= Exercise =
Which lines of the material contain the word "components"? Show each one.

----

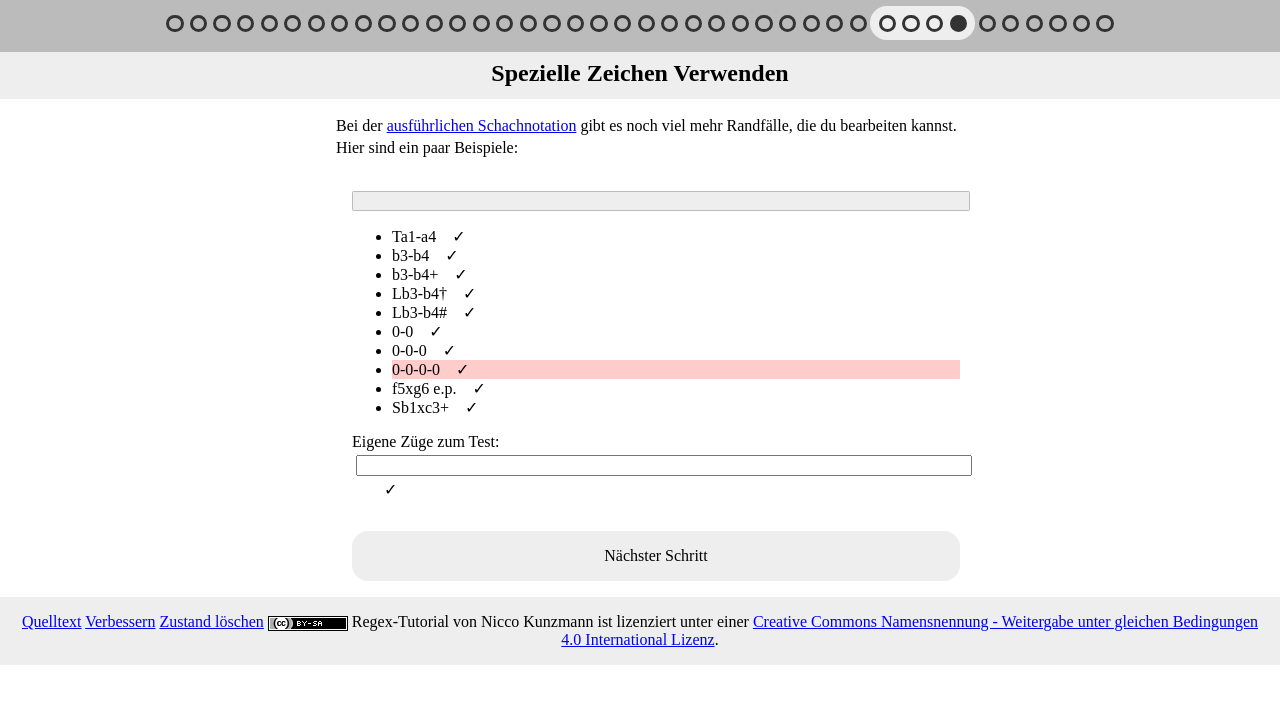
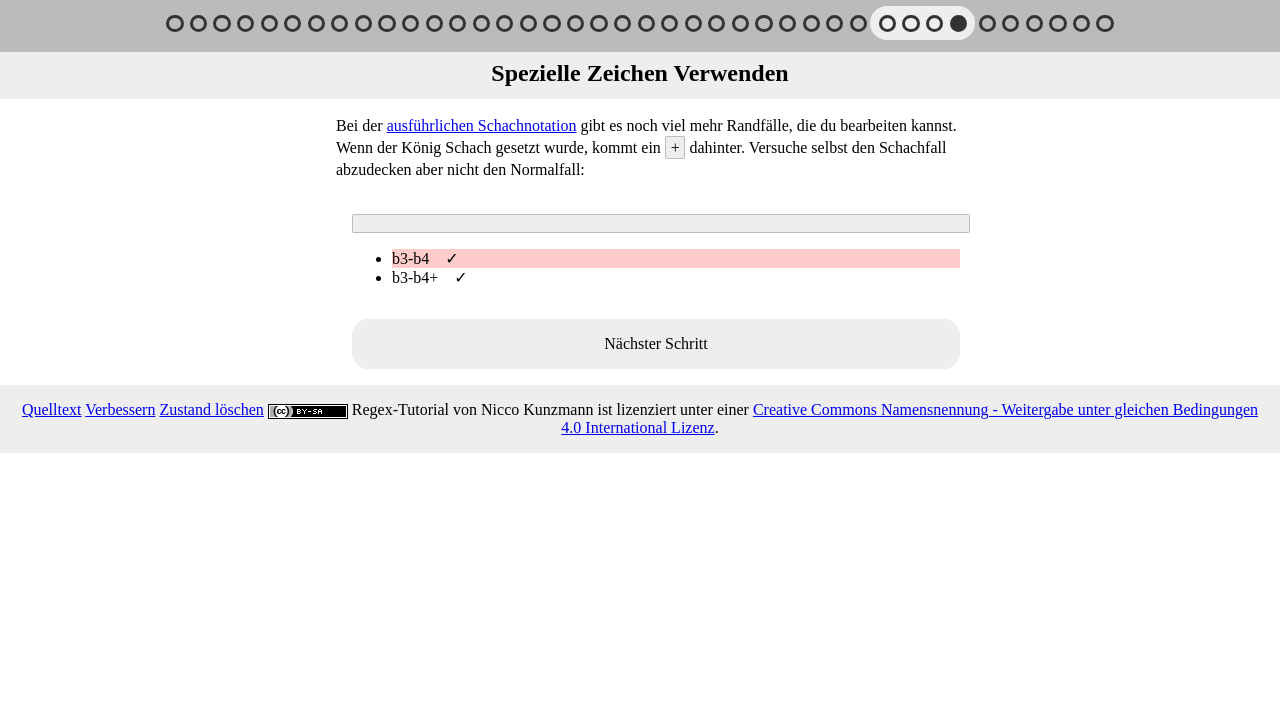
Before and after one commit to CoderDojoPotsdam/regex-tutorial, a Jekyll site: the page built from tutorial/11-spezielle-zeichen-verwenden-04.html, in a window 1280 px wide. Shown: the top 704 px of the page. Built offline with Jekyll 4.4.1, drawn with Linux system fonts in a browser that asks for light colours.

Commit message:
Feedback @kirstin

```diff
--- a/tutorial/11-spezielle-zeichen-verwenden-04.html
+++ b/tutorial/11-spezielle-zeichen-verwenden-04.html
@@ -4,22 +4,14 @@ title: Spezielle Zeichen Verwenden
 ---
 <p>
   Bei der <a href="https://de.wikipedia.org/wiki/Schachnotation#Ausf.C3.BChrliche_Notation">ausführlichen Schachnotation</a> gibt es noch viel mehr Randfälle, die du bearbeiten kannst.
-  Hier sind ein paar Beispiele:
+  Wenn der König Schach gesetzt wurde, kommt ein <span class="regex">+</span> dahinter.
+  Versuche selbst den Schachfall abzudecken aber nicht den Normalfall:
 </p>
 <div class="playfield">
   <input type="text" value="" class="regex">
   <div class="message"></div>
   <ul class="examples">
-    <li class="ok">Ta1-a4</li>
-    <li class="ok">b3-b4</li>
+    <li class="fail">b3-b4</li>
     <li class="ok">b3-b4+</li>
-    <li class="ok">Lb3-b4†</li>
-    <li class="ok">Lb3-b4#</li>
-    <li class="ok">0-0</li>
-    <li class="ok">0-0-0</li>
-    <li class="fail">0-0-0-0</li>
-    <li class="ok">f5xg6 e.p.</li>
-    <li class="ok">Sb1xc3+</li>
   </ul>
-  <div class="experiment">Eigene Züge zum Test:</div>
 </div>
```
Also changed, not shown: tutorial/13-wiederholungen-zaehlen-01.html (+5 -2 lines).
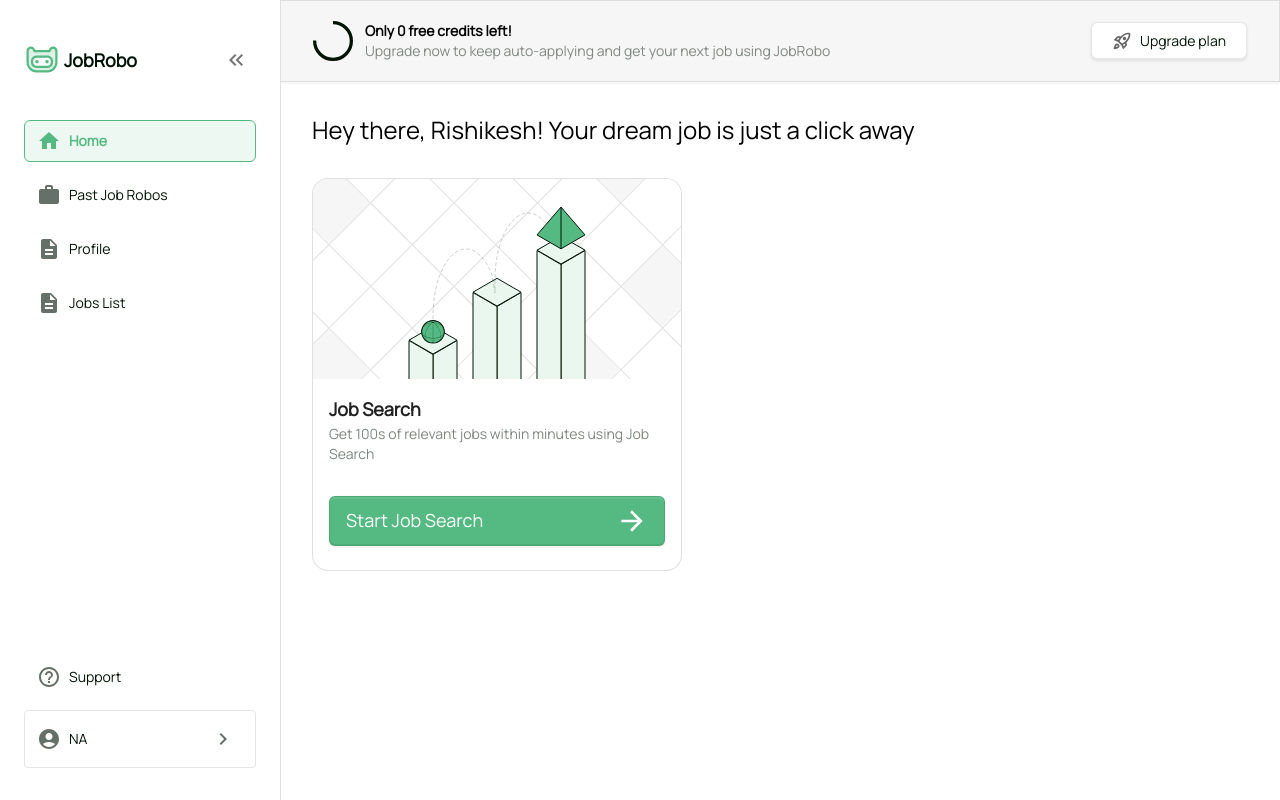
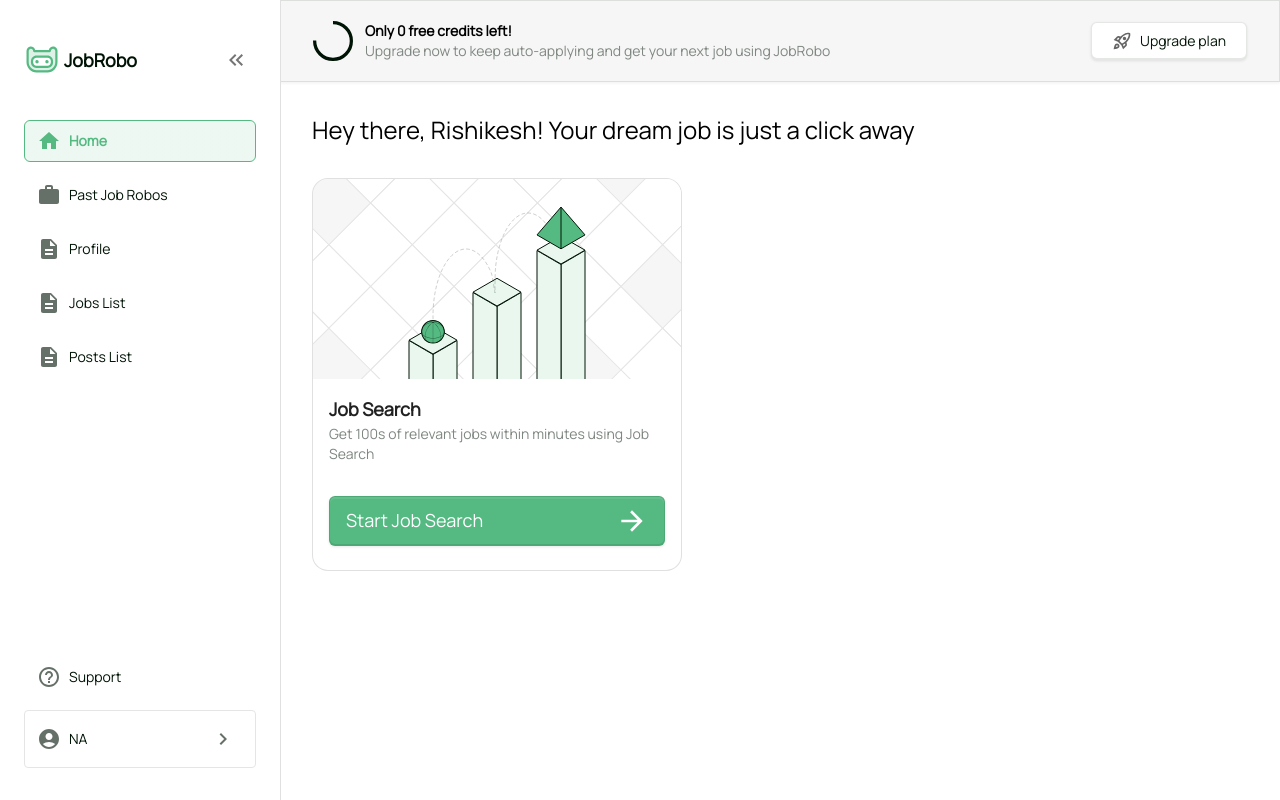
Before and after one commit to InterviewsMaster-IM/JobRobo-Frontend, a React (Create React App) app: page /home in a window 1280 px wide. Built offline with nearby package versions, Linux system fonts and the light colour scheme; no server answers; sample sign-in values are in the browser's storage.

Commit message:
add post list in sidebar

```diff
--- a/src/components/Sidebar/DesktopSidebar.js
+++ b/src/components/Sidebar/DesktopSidebar.js
@@ -215,6 +215,14 @@
                                             </Typography>
                                         </NavLink>
                                     </ListItem>
+                                    <ListItem disablePadding>
+                                        <NavLink to={'/jobpost'} open={isSidebarOpen}>
+                                            <DescriptionIcon />
+                                            <Typography variant='body2' fontWeight={'500'} sx={{ display: isSidebarOpen ? 'block' : 'none', transition: 'display 2.5s ease-in-out' }} >
+                                                Posts List
+                                            </Typography>
+                                        </NavLink>
+                                    </ListItem>
                                 </List>
                             </Grid>
                             <Grid item width={'100%'} marginTop={'auto'}>
--- a/src/components/Sidebar/MobileSidebar.js
+++ b/src/components/Sidebar/MobileSidebar.js
@@ -150,6 +150,14 @@
                                         </Typography>
                                     </NavLink>
                                 </ListItem>
+                                <ListItem disablePadding>
+                                    <NavLink to={'/jobpost'}>
+                                        <DescriptionIcon />
+                                        <Typography variant='body2' fontWeight={'500'} >
+                                            Posts List
+                                        </Typography>
+                                    </NavLink>
+                                </ListItem>
                                 {/* <ListItem disablePadding >
                                     <NavButton open={isSidebarOpen} onClick={handleSupportModalOpen}>
                                         <HelpOutlineIcon />
```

----

= Completed exercise =
--- a/src/components/Sidebar/DesktopSidebar.js
+++ b/src/components/Sidebar/DesktopSidebar.js
--- a/src/components/Sidebar/MobileSidebar.js
+++ b/src/components/Sidebar/MobileSidebar.js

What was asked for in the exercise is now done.